As readers will know, I am a strong believer that Joaquin Phoenix's performance in director Paul Thomas Anderson's The Master will walk away with a Best Actor statue this year, or at very least a nomination. His performance is so dynamic and I haven't seen any that have come close. Daniel Day Lewis in Lincoln may come close (it has yet to be seen), but at the very least, Phoenix is a wonderful conundrum of a performer. From his gonzo-faux-documentary I'm Still Here a few years back to him messing with audiences at Venice, he is never one to do the obvious. This is why recent statements only add to what makes him an endearing actor.
It has been making the headlines in the past few days. Many have pondered if this is the moment that costs him a nomination. In a recent discussion with Elvis Mitchell for Interview magazine, he talked about The Master, life, and the Oscar campaign in general. What he said shocked some:
MITCHELL: So what are you going to do when they put you on the awards circuit for The Master?
PHOENIX: You're out of your mind, dude. You're out of touch with what has happened.
MITCHELL: I think we've established that you're the one who's out of his mind. [Phoenix laughs] You don't think that's going to happen?PHOENIX: I'm just saying that I think it's bullshit. I think it's total, utter bullshit, and I don't want to be a part of it. I don't believe in it. It's a carrot, but it's the worst-tasting carrot I've ever tasted in my whole life. I don't want this carrot. It's totally subjective. Pitting people against each other . . . It's the stupidest thing in the whole world. It was one of the most uncomfortable periods of my life when Walk the Line was going through all the awards stuff and all that. I never want to have that experience again. I don't know how to explain it—and it's not like I'm in this place where I think I'm just above it—but I just don't ever want to get comfortable with that part of things.
There you have it. He thinks that the campaigning is bullshit. This can be read as him hating the Oscars in general, but look closer. As the Venice video I liked to it would show, he just cannot stand promoting his stuff. Walk the Line was going to be his big moment, and I can totally understand the consistent press coverage being annoying. It is a lot of nonsense to just sell a movie that couldn't sell itself.
I'm not saying that Phoenix's movies can't sell themselves, but there is often politics that goes into these ceremonies, and it is annoying. Often movies get nominated just for marketing the movie in an endearing format. This has nothing to do with the movie. However, this doesn't mean that films with great merit cannot get nominated, but they are not as excessively desperate as the great campaigns. It feels like a too much kissing up to justify artistic merit.

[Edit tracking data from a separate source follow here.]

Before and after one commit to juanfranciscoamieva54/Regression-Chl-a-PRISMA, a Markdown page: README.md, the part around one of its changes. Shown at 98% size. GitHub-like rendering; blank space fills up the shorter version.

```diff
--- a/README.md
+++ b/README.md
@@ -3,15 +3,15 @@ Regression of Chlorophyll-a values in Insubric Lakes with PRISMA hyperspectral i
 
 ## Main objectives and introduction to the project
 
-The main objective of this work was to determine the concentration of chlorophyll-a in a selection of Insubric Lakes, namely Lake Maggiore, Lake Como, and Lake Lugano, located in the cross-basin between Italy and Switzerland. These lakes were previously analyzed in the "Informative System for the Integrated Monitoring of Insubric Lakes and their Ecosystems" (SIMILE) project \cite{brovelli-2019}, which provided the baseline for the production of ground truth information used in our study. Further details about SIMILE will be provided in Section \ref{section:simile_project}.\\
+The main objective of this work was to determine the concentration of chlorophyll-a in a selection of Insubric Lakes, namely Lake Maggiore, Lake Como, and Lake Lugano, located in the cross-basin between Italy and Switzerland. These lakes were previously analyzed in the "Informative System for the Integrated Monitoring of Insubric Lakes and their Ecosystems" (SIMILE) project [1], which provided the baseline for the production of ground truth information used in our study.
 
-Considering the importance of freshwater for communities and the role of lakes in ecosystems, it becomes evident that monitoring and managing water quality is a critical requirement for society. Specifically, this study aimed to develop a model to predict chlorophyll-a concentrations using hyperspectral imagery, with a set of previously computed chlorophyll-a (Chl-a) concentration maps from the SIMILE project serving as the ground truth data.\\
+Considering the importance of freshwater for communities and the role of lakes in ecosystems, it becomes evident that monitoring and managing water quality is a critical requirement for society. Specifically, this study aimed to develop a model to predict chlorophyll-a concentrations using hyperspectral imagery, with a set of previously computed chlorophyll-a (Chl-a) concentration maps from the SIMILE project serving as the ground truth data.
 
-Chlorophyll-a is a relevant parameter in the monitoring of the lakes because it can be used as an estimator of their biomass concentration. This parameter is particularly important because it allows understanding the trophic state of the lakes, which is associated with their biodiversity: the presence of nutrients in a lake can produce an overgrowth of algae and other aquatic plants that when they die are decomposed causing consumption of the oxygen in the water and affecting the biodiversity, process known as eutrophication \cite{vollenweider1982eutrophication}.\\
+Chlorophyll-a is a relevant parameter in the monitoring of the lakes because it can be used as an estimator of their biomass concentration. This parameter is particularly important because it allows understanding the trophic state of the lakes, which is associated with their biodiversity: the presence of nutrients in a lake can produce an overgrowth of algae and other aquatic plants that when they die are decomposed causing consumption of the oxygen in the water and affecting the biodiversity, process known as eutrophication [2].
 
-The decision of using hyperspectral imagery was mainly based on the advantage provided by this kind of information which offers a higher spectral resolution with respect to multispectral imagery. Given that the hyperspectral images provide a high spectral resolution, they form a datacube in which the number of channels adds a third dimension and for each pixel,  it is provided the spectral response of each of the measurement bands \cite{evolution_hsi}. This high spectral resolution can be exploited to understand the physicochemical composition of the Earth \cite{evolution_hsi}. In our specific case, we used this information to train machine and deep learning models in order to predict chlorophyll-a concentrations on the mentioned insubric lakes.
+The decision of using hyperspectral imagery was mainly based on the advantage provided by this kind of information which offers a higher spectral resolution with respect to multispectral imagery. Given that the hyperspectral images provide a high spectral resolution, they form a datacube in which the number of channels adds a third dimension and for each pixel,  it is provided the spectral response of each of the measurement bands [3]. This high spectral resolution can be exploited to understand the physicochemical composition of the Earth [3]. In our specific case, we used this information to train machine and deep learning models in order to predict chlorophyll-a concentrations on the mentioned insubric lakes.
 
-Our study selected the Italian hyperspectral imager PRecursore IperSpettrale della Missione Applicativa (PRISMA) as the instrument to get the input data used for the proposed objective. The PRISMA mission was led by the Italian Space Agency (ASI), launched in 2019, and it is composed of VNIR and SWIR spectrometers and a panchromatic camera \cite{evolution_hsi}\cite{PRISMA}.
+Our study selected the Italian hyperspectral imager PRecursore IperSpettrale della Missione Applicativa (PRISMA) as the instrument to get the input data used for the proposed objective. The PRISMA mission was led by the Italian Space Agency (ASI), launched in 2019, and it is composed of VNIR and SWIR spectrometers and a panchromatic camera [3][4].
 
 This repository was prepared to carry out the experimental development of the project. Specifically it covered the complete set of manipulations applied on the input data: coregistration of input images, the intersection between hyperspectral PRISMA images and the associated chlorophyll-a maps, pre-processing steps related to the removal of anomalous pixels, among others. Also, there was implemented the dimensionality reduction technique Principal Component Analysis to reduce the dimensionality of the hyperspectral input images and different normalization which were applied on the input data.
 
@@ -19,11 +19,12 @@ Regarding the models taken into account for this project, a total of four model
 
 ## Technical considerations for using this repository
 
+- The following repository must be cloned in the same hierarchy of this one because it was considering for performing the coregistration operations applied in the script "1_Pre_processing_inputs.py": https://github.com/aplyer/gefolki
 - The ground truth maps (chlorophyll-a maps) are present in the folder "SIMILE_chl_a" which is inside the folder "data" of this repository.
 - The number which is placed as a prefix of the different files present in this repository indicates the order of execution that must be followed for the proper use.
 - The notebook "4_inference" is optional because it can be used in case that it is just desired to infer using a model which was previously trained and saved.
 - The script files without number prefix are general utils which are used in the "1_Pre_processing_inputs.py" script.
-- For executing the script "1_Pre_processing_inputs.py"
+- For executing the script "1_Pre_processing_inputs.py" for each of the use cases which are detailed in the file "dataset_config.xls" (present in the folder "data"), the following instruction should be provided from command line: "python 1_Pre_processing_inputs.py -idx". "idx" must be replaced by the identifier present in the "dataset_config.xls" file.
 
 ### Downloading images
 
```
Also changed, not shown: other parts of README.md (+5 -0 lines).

This doesn't mean also that he won't get nominated. Remember when Marlon Brando and George C. Scott boycotted the Oscars? Even Katherine Hepburn, who won four times, had a rocky relationship with the Academy. Mo'Nique won for Precious with very little campaigning. This isn't the end all of Phoenix's shot at the top prize, but we'll probably see Daniel Day Lewis slink ahead, if just because director Steven Spielberg has more prestige and marketing skills behind him. This is unfair, but the best possible conflict.
Still, I admire Phoenix just because he is so honest and authentic as an actor. He is charismatic and weird, but at the same time, there is some personality behind the role. We know that Phoenix is a person and not just another thing that laughs at bad interviewer jokes. This may make him kind of a dick, but I really just think it makes him one of the most interesting actors working today, and probably a great example of the Hollywood rebel.
I wish him the luck on landing the nomination as I do everything else about The Master, which is still my front runner (though I have a feeling that Argo will play better). I am fine with Phoenix not doing the circuit and if it pisses off voters, that only shows the problems with the Academy's inability to vote on artistic merit alone. Still, if you don't believe me on how great he is, please just go see The Master and know that we're dealing with a genius performance.
Do you disagree? Should Phoenix get snubbed for disagreeing with campaigning techniques?